(Code change snippets)
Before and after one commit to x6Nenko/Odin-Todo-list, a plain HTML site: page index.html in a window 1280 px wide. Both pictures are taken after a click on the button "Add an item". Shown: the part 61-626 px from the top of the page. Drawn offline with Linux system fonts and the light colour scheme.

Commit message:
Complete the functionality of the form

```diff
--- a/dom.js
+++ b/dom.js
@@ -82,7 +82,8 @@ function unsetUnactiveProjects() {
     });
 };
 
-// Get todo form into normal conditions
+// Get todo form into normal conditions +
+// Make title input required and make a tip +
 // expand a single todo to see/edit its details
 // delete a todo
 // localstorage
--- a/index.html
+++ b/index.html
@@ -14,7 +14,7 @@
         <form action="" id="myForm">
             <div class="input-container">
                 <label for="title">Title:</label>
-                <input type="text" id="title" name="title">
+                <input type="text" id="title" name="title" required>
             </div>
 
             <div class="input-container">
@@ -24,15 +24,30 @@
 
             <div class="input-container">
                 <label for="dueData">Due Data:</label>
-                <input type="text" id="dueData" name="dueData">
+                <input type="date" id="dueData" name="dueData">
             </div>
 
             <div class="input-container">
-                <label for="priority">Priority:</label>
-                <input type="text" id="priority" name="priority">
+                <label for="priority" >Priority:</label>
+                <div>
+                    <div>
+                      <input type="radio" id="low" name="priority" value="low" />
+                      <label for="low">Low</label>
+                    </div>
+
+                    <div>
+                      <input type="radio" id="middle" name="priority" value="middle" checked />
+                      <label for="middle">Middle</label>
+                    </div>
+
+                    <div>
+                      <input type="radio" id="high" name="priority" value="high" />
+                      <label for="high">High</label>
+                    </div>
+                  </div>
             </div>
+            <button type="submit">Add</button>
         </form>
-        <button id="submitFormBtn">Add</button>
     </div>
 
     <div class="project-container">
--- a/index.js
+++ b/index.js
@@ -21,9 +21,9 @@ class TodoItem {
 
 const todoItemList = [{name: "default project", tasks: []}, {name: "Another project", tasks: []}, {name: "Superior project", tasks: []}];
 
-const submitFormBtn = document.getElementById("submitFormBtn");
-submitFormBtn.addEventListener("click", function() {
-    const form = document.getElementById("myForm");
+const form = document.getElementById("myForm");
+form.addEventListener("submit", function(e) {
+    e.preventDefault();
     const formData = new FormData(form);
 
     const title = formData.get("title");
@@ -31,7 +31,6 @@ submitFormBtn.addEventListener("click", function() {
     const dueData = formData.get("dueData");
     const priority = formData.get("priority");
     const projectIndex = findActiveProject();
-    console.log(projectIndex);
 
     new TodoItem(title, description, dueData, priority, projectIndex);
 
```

● INSTRUCTIONS TO FOLLOW: Could you output the records in full, exactly as written?

● SOLUTION BELOW:
Before and after one commit to x6Nenko/Odin-Todo-list, a plain HTML site: page index.html in a window 1280 px wide. Both pictures are taken after a click on the button "Add an item". Shown: the part 61-626 px from the top of the page. Drawn offline with Linux system fonts and the light colour scheme.

Commit message:
Complete the functionality of the form

```diff
--- a/dom.js
+++ b/dom.js
@@ -82,7 +82,8 @@ function unsetUnactiveProjects() {
     });
 };
 
-// Get todo form into normal conditions
+// Get todo form into normal conditions +
+// Make title input required and make a tip +
 // expand a single todo to see/edit its details
 // delete a todo
 // localstorage
--- a/index.html
+++ b/index.html
@@ -14,7 +14,7 @@
         <form action="" id="myForm">
             <div class="input-container">
                 <label for="title">Title:</label>
-                <input type="text" id="title" name="title">
+                <input type="text" id="title" name="title" required>
             </div>
 
             <div class="input-container">
@@ -24,15 +24,30 @@
 
             <div class="input-container">
                 <label for="dueData">Due Data:</label>
-                <input type="text" id="dueData" name="dueData">
+                <input type="date" id="dueData" name="dueData">
             </div>
 
             <div class="input-container">
-                <label for="priority">Priority:</label>
-                <input type="text" id="priority" name="priority">
+                <label for="priority" >Priority:</label>
+                <div>
+                    <div>
+                      <input type="radio" id="low" name="priority" value="low" />
+                      <label for="low">Low</label>
+                    </div>
+
+                    <div>
+                      <input type="radio" id="middle" name="priority" value="middle" checked />
+                      <label for="middle">Middle</label>
+                    </div>
+
+                    <div>
+                      <input type="radio" id="high" name="priority" value="high" />
+                      <label for="high">High</label>
+                    </div>
+                  </div>
             </div>
+            <button type="submit">Add</button>
         </form>
-        <button id="submitFormBtn">Add</button>
     </div>
 
     <div class="project-container">
--- a/index.js
+++ b/index.js
@@ -21,9 +21,9 @@ class TodoItem {
 
 const todoItemList = [{name: "default project", tasks: []}, {name: "Another project", tasks: []}, {name: "Superior project", tasks: []}];
 
-const submitFormBtn = document.getElementById("submitFormBtn");
-submitFormBtn.addEventListener("click", function() {
-    const form = document.getElementById("myForm");
+const form = document.getElementById("myForm");
+form.addEventListener("submit", function(e) {
+    e.preventDefault();
     const formData = new FormData(form);
 
     const title = formData.get("title");
@@ -31,7 +31,6 @@ submitFormBtn.addEventListener("click", function() {
     const dueData = formData.get("dueData");
     const priority = formData.get("priority");
     const projectIndex = findActiveProject();
-    console.log(projectIndex);
 
     new TodoItem(title, description, dueData, priority, projectIndex);
 
```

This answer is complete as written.